What is the influence of media on children’s development, including aggression, ethnic and gender stereotypes, consumerism, and academic learning?
Bee & Boyd (2007) puts the question in perspective very well: “Television… is an educational medium. Children learn from what they watch” (p. 411). One study after another demonstrates the effectiveness of visual media (e.g. television, video games, movies, etc) as a teaching tool.
If the media is Sesame Street or Mr. Roger’s Neighborhood or even positively themed but less intentionally educational media like Lassie, viewers benefit. Whether fostering racial tolerance, kindness, helpfulness, vocabulary or school readiness, TV shows have been shown to be correlated with positive outcomes for viewing children (Bee & Boyd, 2007, p. 408-409). On the other hand, violent TV shows have been shown to correlate concurrently and longitudinally with poorer grades, lower test scores and the less developed reading skills (Bee & Boyd, p. 409). More disturbingly, TV has been show to correlate with emotional desensitization and increases in aggressive behavior. One study found the incidence of aggressive acts immediately following viewing of a popular, violent children’s show increased sevenfold (Bee & Boyd, p. 410). Another study links the watching of violent television at age eight with serious criminal behavior 20 years later (Bee & Boyd, p. 410). There also seems to be a dangerous vicious circle as regards violence and media, “the more violent television programs children watch, the more violent video games they prefer, and the more aggressively they behave toward peers (Mediascope, 1999)” (Bee & Boyd, p. 412).
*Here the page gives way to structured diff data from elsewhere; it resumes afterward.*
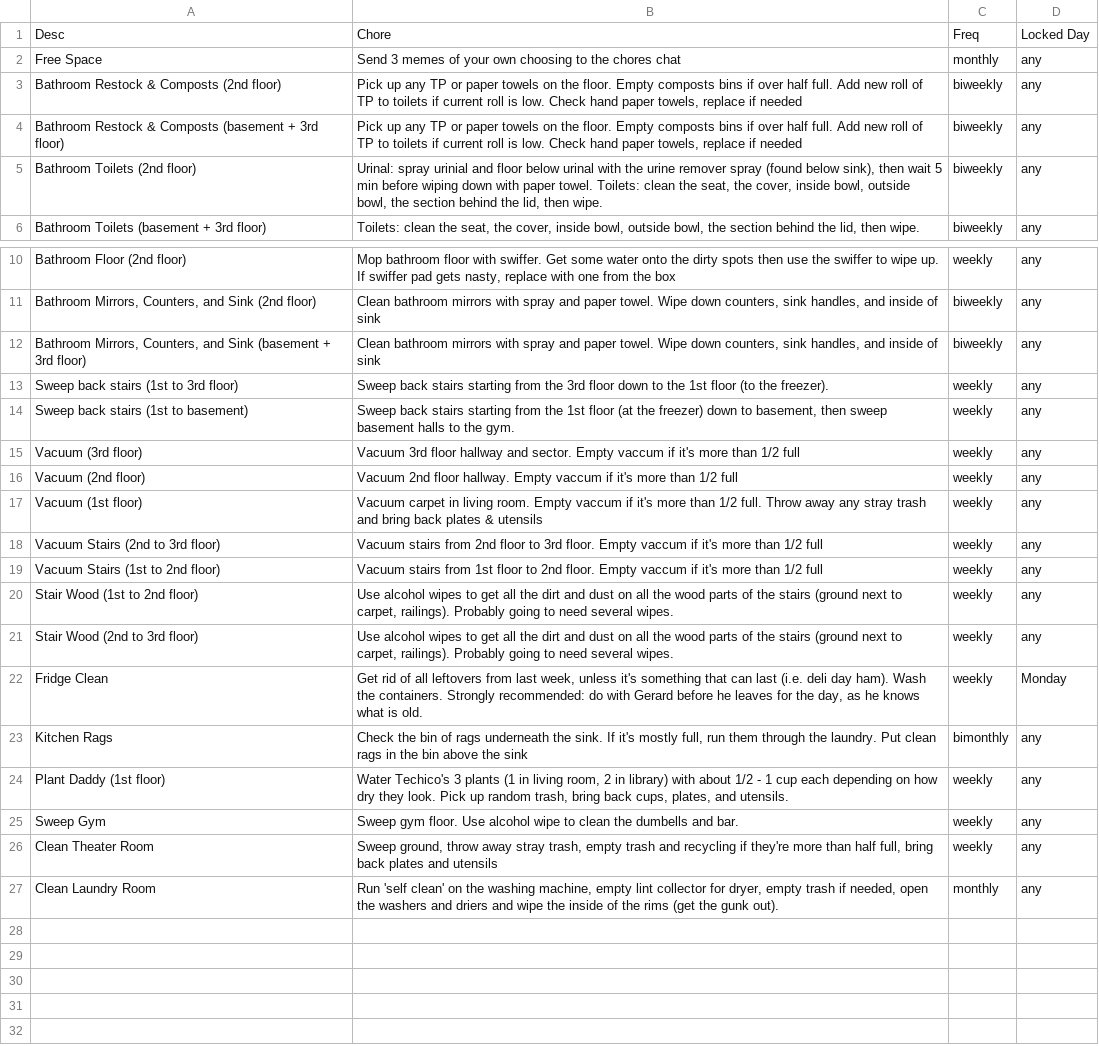
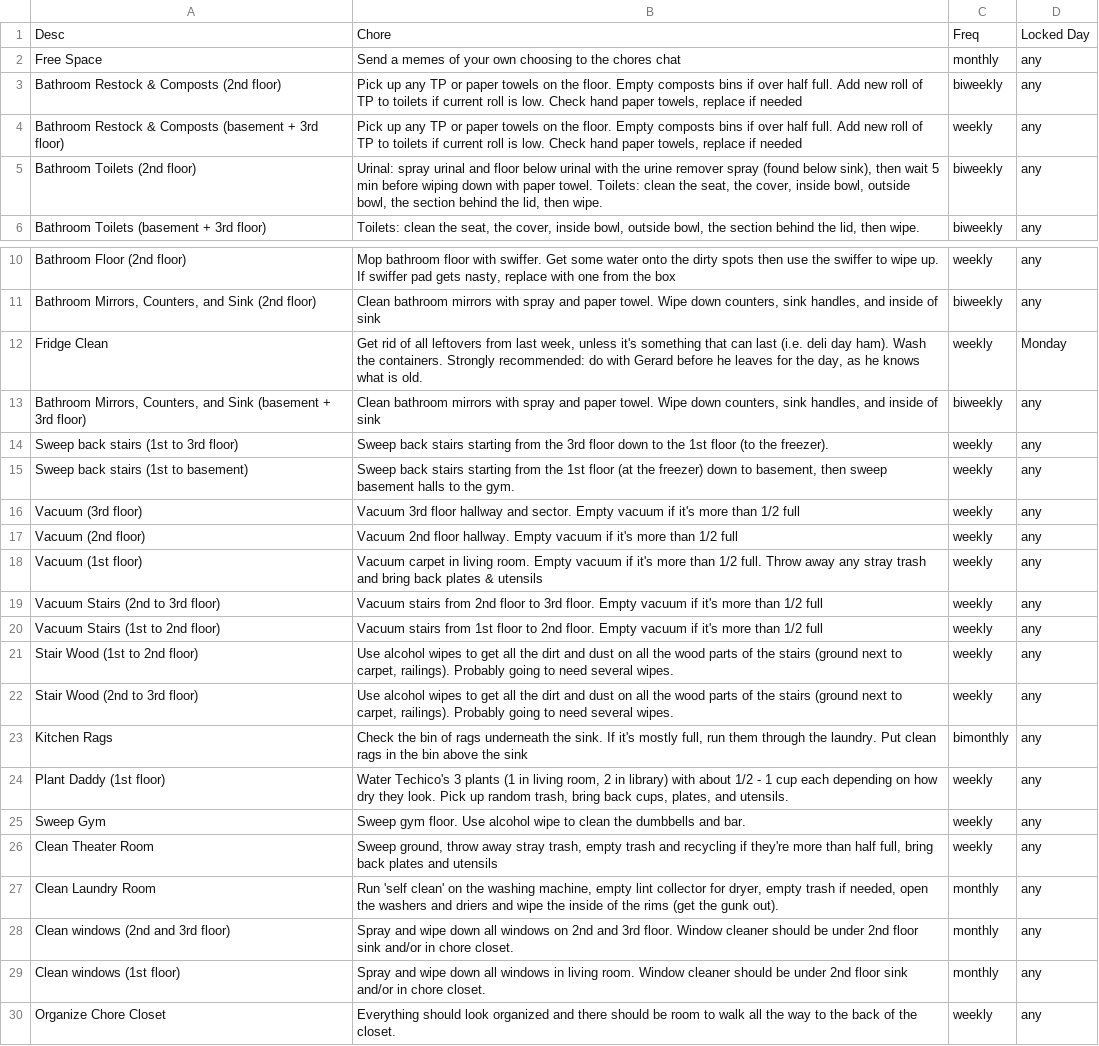
Before and after one commit to AlexHZhou/chore-manager, a TSV file: chores_data.tsv, drawn as a sheet; only a part is shown, gaps mark what is left out.

```diff
--- a/chores_data.tsv
+++ b/chores_data.tsv
@@ -1,6 +1,6 @@
 Desc	Chore	Freq	Locked Day
-Free Space	Send 3 memes of your own choosing to the chores chat	monthly	any
+Free Space	Send a memes of your own choosing to the chores chat	monthly	any
 Bathroom Restock & Composts (2nd floor)	Pick up any TP or paper towels on the floor. Empty composts bins if over half full. Add new roll of TP to toilets if current roll is low. Check hand paper towels, replace if needed	biweekly	any
-Bathroom Restock & Composts (basement + 3rd floor)	Pick up any TP or paper towels on the floor. Empty composts bins if over half full. Add new roll of TP to toilets if current roll is low. Check hand paper towels, replace if needed	biweekly	any
-Bathroom Toilets (2nd floor)	Urinal: spray urinial and floor below urinal with the urine remover spray (found below sink), then wait 5 min before wiping down with paper towel. Toilets: clean the seat, the cover, inside bowl, outside bowl, the section behind the lid, then wipe. 	biweekly	any
+Bathroom Restock & Composts (basement + 3rd floor)	Pick up any TP or paper towels on the floor. Empty composts bins if over half full. Add new roll of TP to toilets if current roll is low. Check hand paper towels, replace if needed	weekly	any
+Bathroom Toilets (2nd floor)	Urinal: spray urinal and floor below urinal with the urine remover spray (found below sink), then wait 5 min before wiping down with paper towel. Toilets: clean the seat, the cover, inside bowl, outside bowl, the section behind the lid, then wipe. 	biweekly	any
 Bathroom Toilets (basement + 3rd floor)	Toilets: clean the seat, the cover, inside bowl, outside bowl, the section behind the lid, then wipe. 	biweekly	any
@@ -11,2 +11,3 @@ Bathroom Floor (2nd floor)	Mop bathroom floor with swiffer. Get some water onto
 Bathroom Mirrors, Counters, and Sink (2nd floor)	Clean bathroom mirrors with spray and paper towel. Wipe down counters, sink handles, and inside of sink	biweekly	any
+Fridge Clean	Get rid of all leftovers from last week, unless it's something that can last (i.e. deli day ham). Wash the containers. Strongly recommended: do with Gerard before he leaves for the day, as he knows what is old.	weekly	Monday
 Bathroom Mirrors, Counters, and Sink (basement + 3rd floor)	Clean bathroom mirrors with spray and paper towel. Wipe down counters, sink handles, and inside of sink	biweekly	any
@@ -14,14 +15,16 @@ Sweep back stairs (1st to 3rd floor)	Sweep back stairs starting from the 3rd flo
 Sweep back stairs (1st to basement)	Sweep back stairs starting from the 1st floor (at the freezer) down to basement, then sweep basement halls to the gym.	weekly	any
-Vacuum (3rd floor)	Vacuum 3rd floor hallway and sector.  Empty vaccum if it's more than 1/2 full	weekly	any
-Vacuum (2nd floor)	Vacuum 2nd floor hallway.  Empty vaccum if it's more than 1/2 full	weekly	any
-Vacuum (1st floor)	Vacuum carpet in living room. Empty vaccum if it's more than 1/2 full. Throw away any stray trash and bring back plates & utensils	weekly	any
-Vacuum Stairs (2nd to 3rd floor)	Vacuum stairs from 2nd floor to 3rd floor. Empty vaccum if it's more than 1/2 full	weekly	any
-Vacuum Stairs (1st to 2nd floor)	Vacuum stairs from 1st floor to 2nd floor. Empty vaccum if it's more than 1/2 full	weekly	any
+Vacuum (3rd floor)	Vacuum 3rd floor hallway and sector.  Empty vacuum if it's more than 1/2 full	weekly	any
+Vacuum (2nd floor)	Vacuum 2nd floor hallway.  Empty vacuum if it's more than 1/2 full	weekly	any
+Vacuum (1st floor)	Vacuum carpet in living room. Empty vacuum if it's more than 1/2 full. Throw away any stray trash and bring back plates & utensils	weekly	any
+Vacuum Stairs (2nd to 3rd floor)	Vacuum stairs from 2nd floor to 3rd floor. Empty vacuum if it's more than 1/2 full	weekly	any
+Vacuum Stairs (1st to 2nd floor)	Vacuum stairs from 1st floor to 2nd floor. Empty vacuum if it's more than 1/2 full	weekly	any
 Stair Wood (1st to 2nd floor)	Use alcohol wipes to get all the dirt and dust on all the wood parts of the stairs (ground next to carpet, railings). Probably going to need several wipes.	weekly	any
 Stair Wood (2nd to 3rd floor)	Use alcohol wipes to get all the dirt and dust on all the wood parts of the stairs (ground next to carpet, railings). Probably going to need several wipes.	weekly	any
-Fridge Clean	Get rid of all leftovers from last week, unless it's something that can last (i.e. deli day ham). Wash the containers. Strongly recommended: do with Gerard before he leaves for the day, as he knows what is old.	weekly	Monday
 Kitchen Rags	Check the bin of rags underneath the sink. If it's mostly full, run them through the laundry. Put clean rags in the bin above the sink 	bimonthly	any
 Plant Daddy (1st floor)	Water Techico's 3 plants (1 in living room, 2 in library) with about 1/2 - 1 cup each depending on how dry they look. Pick up random trash, bring back cups, plates, and utensils.	weekly	any
-Sweep Gym	Sweep gym floor. Use alcohol wipe to clean the dumbells and bar.	weekly	any
+Sweep Gym	Sweep gym floor. Use alcohol wipe to clean the dumbbells and bar.	weekly	any
 Clean Theater Room	Sweep ground, throw away stray trash, empty trash and recycling if they're more than half full, bring back plates and utensils	weekly	any
 Clean Laundry Room	Run 'self clean' on the washing machine, empty lint collector for dryer, empty trash if needed, open the washers and driers and wipe the inside of the rims (get the gunk out). 	monthly	any
+Clean windows (2nd and 3rd floor)	Spray and wipe down all windows on 2nd and 3rd floor. Window cleaner should be under 2nd floor sink and/or in chore closet.	monthly	any
+Clean windows (1st floor)	Spray and wipe down all windows in living room. Window cleaner should be under 2nd floor sink and/or in chore closet.	monthly	any
+Organize Chore Closet	Everything should look organized and there should be room to walk all the way to the back of the closet.	weekly	any
```
Also changed, not shown: 3 other files.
Bee & Boyd (2007) quote L.D. Eron’s testimony to Congress that makes an excellent summary of the subject: “There can no longer be any doubt that heavy exposure to televised violence is one of the causes of aggressive behavior, crime and violence in society. The evidence comes from both the laboratory and real-life studies. Television violence affects youngsters of all ages, of both genders, at all socioeconomic levels and all levels of intelligence. The effect is not limited to children who are already disposed to being aggressive and is not restricted to this country. (Eron, 1992, p. S8539)” (p. 410-411).
Bee, H., & Boyd, B. (2007). The developing child (11th ed.). Boston, MA: Pearson Education, Inc.